These hedgerows became home to a whole host of creatures that are now in decline as the cycle of Life turns again. We may think the sparrow population is plentiful enough when we look at our bird tables, but in actual fact, the tree sparrow, distinguishable by its chestnut coloured head, has steadily dropped in number since the 1970’s.

This is due to the habit of now ploughing in Autumn rather than Spring. There is no over-Winter stubble to provide food and shelter, also putting one of our most magical native animals at risk: the hare.

The EU recognised the devastating effect these changes were having on our wildlife and introduced a system of subsidies that meant the farmer could afford to leave some of his hedges in place rather than ripping them up to utilise every square inch of space just to make ends meet.

As the countryside became commercialised, ‘social knowledge’ became lost. I must thank Gary of Fiction is Food for this wonderfully descriptive phrase. It was no longer necessary to wait for the first frost before ploughing as the mechanised drills would tear up the Earth with ease. The simple rule of crop-rotation, one field fallow, one with peas or beans and one with potatoes was no longer heeded as the Earth was battered with chemical fertilisers.
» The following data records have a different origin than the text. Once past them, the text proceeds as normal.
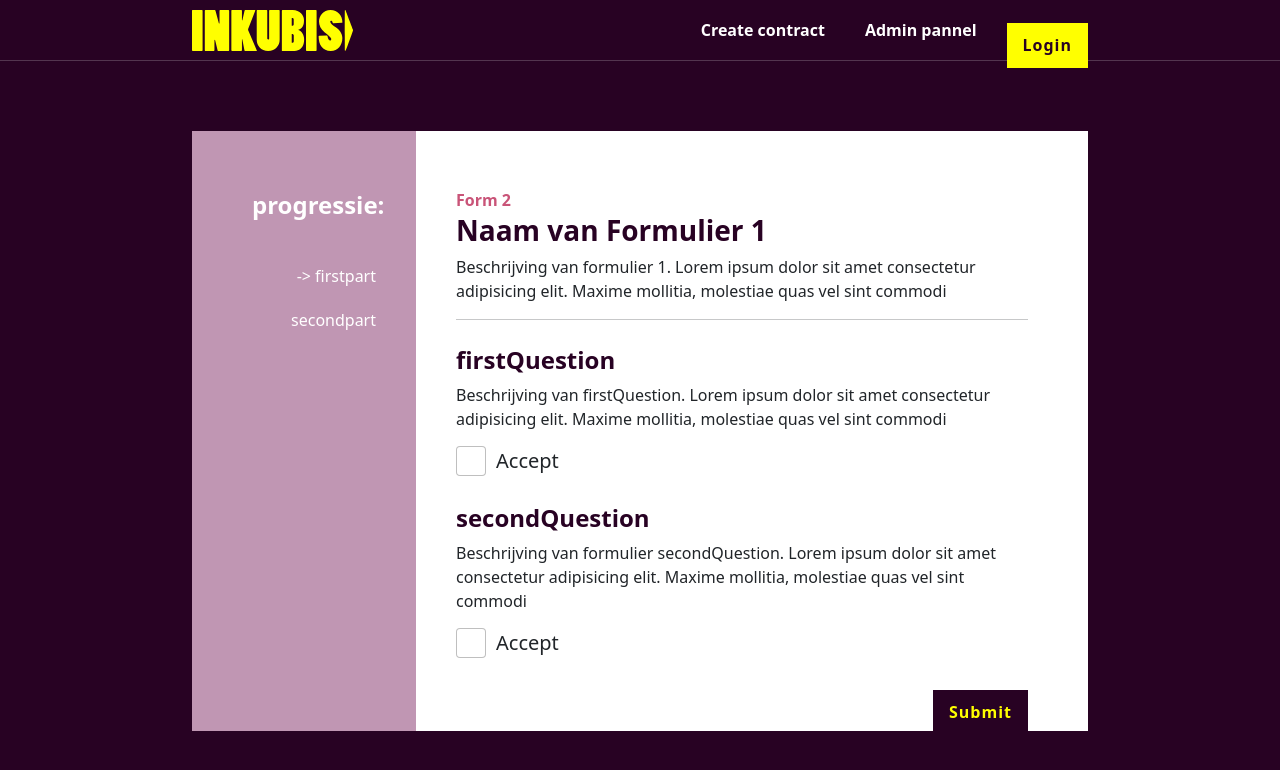
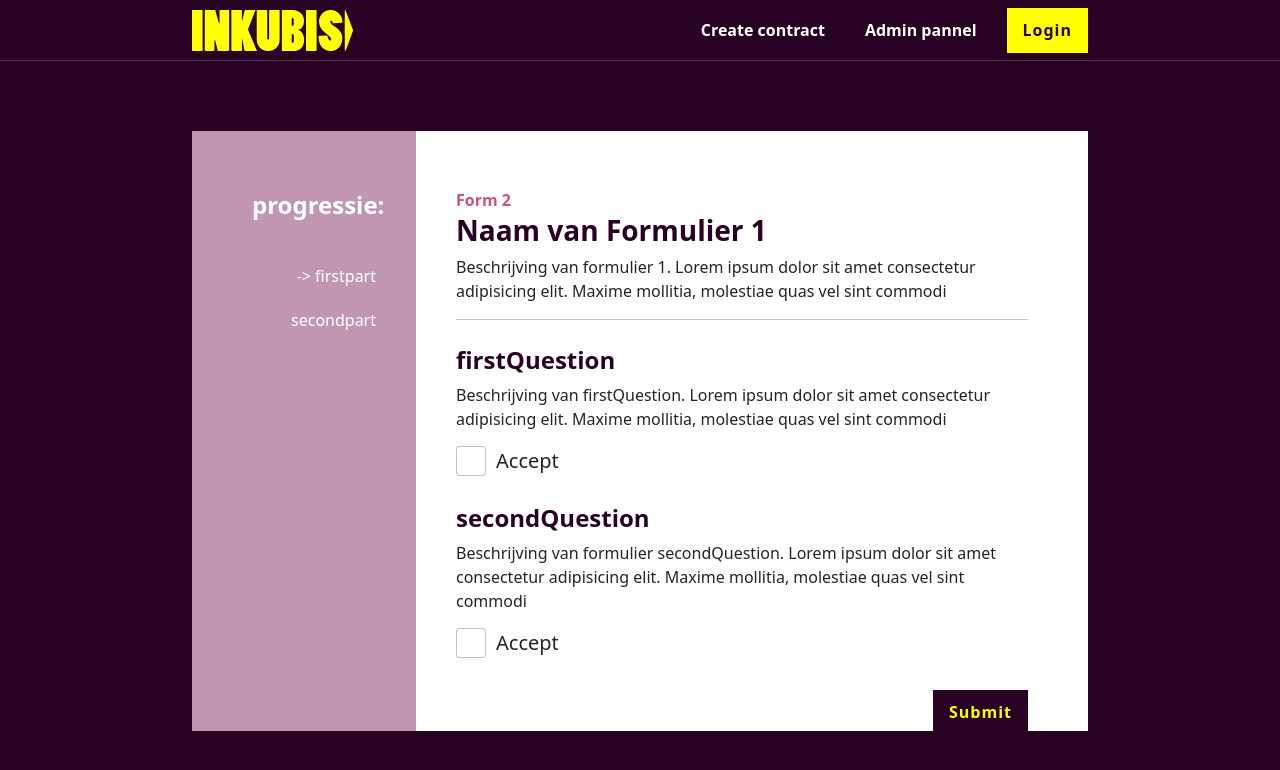
Before and after one commit to kevinvgils/Inkubis-app-frontend, an Angular app: page /contract/firstpart in a window 1280 px wide. Shown: the top 770 px of the page. Built offline with nearby package versions, Linux system fonts and the light colour scheme.

Commit message:
Styling mistake fix

```diff
--- a/src/app/contract/contract.component.css
+++ b/src/app/contract/contract.component.css
@@ -55,7 +55,7 @@ p a{
             justify-content: space-between;
             margin-top: 15px;
           }
-          ::ng-deep button{
+          ::ng-deep .formMainContent button{
             margin-top: 30px;
             margin-left: auto;
             float: right;
```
During the 1940’s, the excessive use of herbicides eradicated some of our native wildflowers that had been with us since the Stone Age and which would have been recognised and used by Neolithic farmers. A gentler system of social knowledge, how people could work hand-in-hand with Mother Earth with the seasons, rather than against them, was swept away during the agricultural and industrial revolutions.


Hedge laying and coppicing, basic blacksmithing and make-do and mend. The use of Nature’s bounty to heal and care – time was when every housewife could whip up a cough remedy from elderberries and thyme… Again, nowadays, chemicals rule and these little bits of knowledge past are preserved only by the few, like the lovely Gillyflower of Wood So Wild. Please go and have a look at her blog… wonderful things…
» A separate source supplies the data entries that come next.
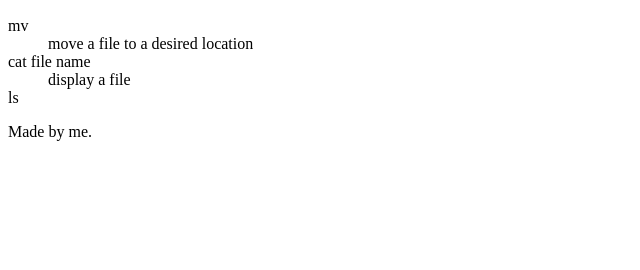
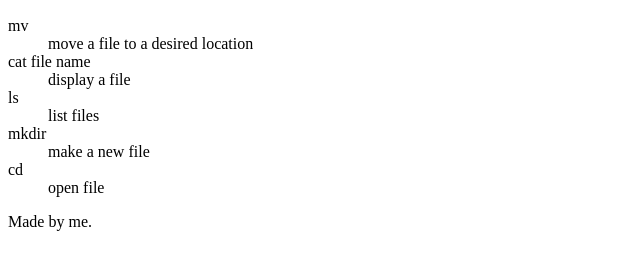
Before and after one commit to Greyson-DB/Greyson-DB.github.io, a plain HTML site: page practice/terminal.html in a window 1280 px wide. Shown: the part 110-380 px from the top of the page, without its empty margins (0-640 px from the left). Drawn offline with Linux system fonts and the light colour scheme; files whose address does not match are found by name.

Commit message:
terminal commands

```diff
--- a/practice/terminal.html
+++ b/practice/terminal.html
@@ -17,6 +17,11 @@
 		<dt> cat file name</dt>
 		<dd> display a file</dd>
 		<dt> ls</dt>
+		<dd> list files</dd>
+		<dt> mkdir</dt>
+		<dd> make a new file</dd>
+		<dt>cd</dt>
+		<dd>open file</dd>
 
             <p></p>
         </section>
```
Also changed, not shown: 1 other file.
However, as we move further into the 21st Century, people are becoming more aware of what is going on with the Earth. Lost social knowledge is being retrieved in the 21st Century guise of ‘re-cycling’ and set forth again.

We must look to the animals though, as our native British wildlife no longer thrives. Hedgehogs are in difficulties – although the one at the bottom of our garden is fine! Bird populations are altering – witness the parakeet colonies in London.


Perhaps the most potent symbol of change for me is the hare, a creature of myth and magic, fable and witchcraft… I have been lucky enough to see a hare, both in the wild and in my father’s surgery.

Different somehow and wilder than cuddly bunnies, magical and fierce, hares were thought to have been first introduced in England by the Romans… truly magical creatures, long eared and long legged, graceful symbols traditionally associated with the moon, femininity and by extension, witches. I remember my first sight of a hare was when I was younger, about ten or so, when we were out with the horses. It was lolloping, loose limbed and effortless across the field and although I’d never seen one before it was instantly recognisably different from a rabbit.

Then, not long after this, my father had one brought into the surgery (he was a veterinary surgeon). It had been hit by a car, and was, surprisingly, unhurt, just stunned.

It hunched, fiercely, in the kennel, rolling its great round eyes imperiously and scuffling its long, powerful hind legs. My father soon pronounced it free from concussion or any other injury and delegated its release to one of the nurses.

Hares are not so common now, another victim of the changing face of our countryside; but they live on in myth and folklore, their essence captured in jewellery and ornaments and sketches of memory.